But even when the moon isn’t at its (seemingly) biggest and brightest, humans have been entranced by it as a celestial body. From the Atlas Obscura archive, explore centuries of attempts to map, explore, own, and even spend eternity on Earth’s only natural satellite.
by Kyle Carsten Wyatt
Humans attempted to map the lunar surface long before Galileo famously trained his “spyglass” on the Moon in 1609. At Knowth, a Neolithic site in County Meath, Ireland, for example, a 5,000-year-old rock carving depicts what appears to be Mare Imbrium, Mare Frigoris, and Mare Serenitatis, the Moon’s volcanic “seas.” So perhaps it shouldn’t be a surprise that Standard Oil tried to do the same in the 1910s, promoting lunar maps alongside more practical guides to the United States’ expanding highway system, despite the the obvious lack of money-making gas stations on the Moon.
by Sarah Laskow
The moon in the sky is one of the great constants of living on Earth, even as it’s constantly changing. It disappears, it returns, time after time. And so over and over again, we give the moon different names, for the ways it changes and the rhythms it marks.
by Sarah Durn, Associate Editor
Due to a strange history that includes mislabeling, a U.S. Marshal sale, and a years-long court case, some tiny samples of lunar dust, divided into six aluminum cylinders, were the only pieces of the Moon collected from any Apollo mission that could be legally sold at auction.
by Sabrina Imbler
In 1900 in North Carolina, a British magician captured the first-ever footage of a solar eclipse—but it disappeared soon after. For more than a century historians hunted for this rare scientific marvel, which was finally rediscovered in 2019.
by Eric Grundhauser
Twelve people have walked on the Moon, but only one human has ever been laid to rest there—at least so far. On January 6, 1998, NASA’s Lunar Prospector blasted off for the south pole of the Moon, looking for ice, and carrying an ounce of the ashes of Eugene Shoemaker, a renowned planetary scientist who dreamed of being an astronaut, until he was disqualified for medical reasons.

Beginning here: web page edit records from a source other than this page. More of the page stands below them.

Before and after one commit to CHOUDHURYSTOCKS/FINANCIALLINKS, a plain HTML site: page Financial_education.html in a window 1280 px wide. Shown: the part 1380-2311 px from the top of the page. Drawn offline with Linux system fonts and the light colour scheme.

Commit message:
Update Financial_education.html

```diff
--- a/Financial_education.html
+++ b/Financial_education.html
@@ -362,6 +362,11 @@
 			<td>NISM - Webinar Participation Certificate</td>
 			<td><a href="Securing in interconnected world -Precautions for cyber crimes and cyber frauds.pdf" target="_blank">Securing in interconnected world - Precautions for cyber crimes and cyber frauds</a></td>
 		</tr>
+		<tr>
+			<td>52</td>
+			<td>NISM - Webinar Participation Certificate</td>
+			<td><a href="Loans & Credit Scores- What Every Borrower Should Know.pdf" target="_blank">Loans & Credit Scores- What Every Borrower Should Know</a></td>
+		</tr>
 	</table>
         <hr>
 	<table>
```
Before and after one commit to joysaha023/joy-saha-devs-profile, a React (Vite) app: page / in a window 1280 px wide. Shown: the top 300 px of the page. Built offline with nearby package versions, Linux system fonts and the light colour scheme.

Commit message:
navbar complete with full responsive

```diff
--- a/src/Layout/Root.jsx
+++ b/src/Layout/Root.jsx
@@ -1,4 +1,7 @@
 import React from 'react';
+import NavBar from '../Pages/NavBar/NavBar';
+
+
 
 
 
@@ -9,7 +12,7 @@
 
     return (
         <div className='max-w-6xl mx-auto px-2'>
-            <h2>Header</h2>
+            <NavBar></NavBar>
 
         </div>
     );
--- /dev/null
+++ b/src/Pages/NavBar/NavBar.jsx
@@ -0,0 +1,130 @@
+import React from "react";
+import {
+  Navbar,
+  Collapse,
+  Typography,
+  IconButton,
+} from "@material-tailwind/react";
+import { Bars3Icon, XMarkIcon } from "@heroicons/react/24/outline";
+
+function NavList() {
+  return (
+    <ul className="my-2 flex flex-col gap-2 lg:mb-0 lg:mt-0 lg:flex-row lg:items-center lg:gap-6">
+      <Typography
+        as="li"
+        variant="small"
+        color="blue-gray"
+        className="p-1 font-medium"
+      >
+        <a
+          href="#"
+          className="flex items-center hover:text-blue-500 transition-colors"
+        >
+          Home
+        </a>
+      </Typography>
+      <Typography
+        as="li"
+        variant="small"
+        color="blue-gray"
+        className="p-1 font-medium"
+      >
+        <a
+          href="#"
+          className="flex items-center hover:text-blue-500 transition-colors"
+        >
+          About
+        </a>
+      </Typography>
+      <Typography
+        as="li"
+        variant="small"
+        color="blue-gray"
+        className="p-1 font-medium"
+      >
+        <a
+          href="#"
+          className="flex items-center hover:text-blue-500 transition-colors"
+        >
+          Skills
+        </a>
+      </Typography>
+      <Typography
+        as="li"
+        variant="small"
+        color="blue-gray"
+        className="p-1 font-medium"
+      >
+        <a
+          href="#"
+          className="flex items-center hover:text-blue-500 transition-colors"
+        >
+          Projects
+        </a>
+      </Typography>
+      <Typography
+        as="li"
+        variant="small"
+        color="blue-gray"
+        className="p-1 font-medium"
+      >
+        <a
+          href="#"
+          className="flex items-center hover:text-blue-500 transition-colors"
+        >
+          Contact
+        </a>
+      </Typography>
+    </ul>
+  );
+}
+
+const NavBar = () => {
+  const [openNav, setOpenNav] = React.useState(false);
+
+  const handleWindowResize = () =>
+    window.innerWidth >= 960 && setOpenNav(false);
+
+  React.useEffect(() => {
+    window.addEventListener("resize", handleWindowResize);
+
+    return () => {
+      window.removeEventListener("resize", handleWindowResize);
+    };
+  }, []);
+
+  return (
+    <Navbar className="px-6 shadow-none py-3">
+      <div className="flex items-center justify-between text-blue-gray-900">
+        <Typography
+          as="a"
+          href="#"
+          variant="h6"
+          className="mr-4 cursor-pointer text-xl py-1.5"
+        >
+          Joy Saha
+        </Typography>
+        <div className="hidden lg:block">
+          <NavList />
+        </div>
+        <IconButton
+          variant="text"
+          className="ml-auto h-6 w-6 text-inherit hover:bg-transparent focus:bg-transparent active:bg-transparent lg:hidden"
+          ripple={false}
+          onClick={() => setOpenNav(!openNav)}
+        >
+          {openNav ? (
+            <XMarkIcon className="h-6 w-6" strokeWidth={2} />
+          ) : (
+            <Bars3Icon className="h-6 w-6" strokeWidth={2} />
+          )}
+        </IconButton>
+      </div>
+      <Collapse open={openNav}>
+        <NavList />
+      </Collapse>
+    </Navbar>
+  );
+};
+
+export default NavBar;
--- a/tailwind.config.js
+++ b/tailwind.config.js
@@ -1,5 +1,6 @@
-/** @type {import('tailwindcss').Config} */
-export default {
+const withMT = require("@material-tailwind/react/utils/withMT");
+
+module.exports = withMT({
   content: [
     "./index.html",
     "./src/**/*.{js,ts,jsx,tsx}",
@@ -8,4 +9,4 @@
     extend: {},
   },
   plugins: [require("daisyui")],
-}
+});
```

by Evan Nicole Brown
With no fanfare, astronauts David Scott and James Irwin left a monument on the Moon during the August 1971 Apollo 15 mission. The three-inch-long sculpture was designed by Belgian artist Paul Van Hoeydonck and is called Fallen Astronaut. It includes a plaque with the names of 14 men, Soviet and American, who died in the countries’ space programs.
by Jessica Leigh Hester
Women have worked in astronomy for centuries, often without recognition, as observers, number-crunchers, and innovators. Among them was Mary Blagg, an amateur astronomer who was a pioneer in the ever-expanding field of naming every little thing in the solar system.
by Jesse Hicks
The three Apollo 11 astronauts—Neil Armstrong, Buzz Aldrin, and Michael Collins—knew they might not make it back to Earth. And all three had families they wanted supported if the worst happened. So in the weeks before the launch, the men autographed hundreds of envelopes, each with a special design commemorating the mission and a postage stamp celebrating a previous Apollo mission. If the astronauts didn’t return, their families could sell these “insurance covers,” as they were known, to stay afloat.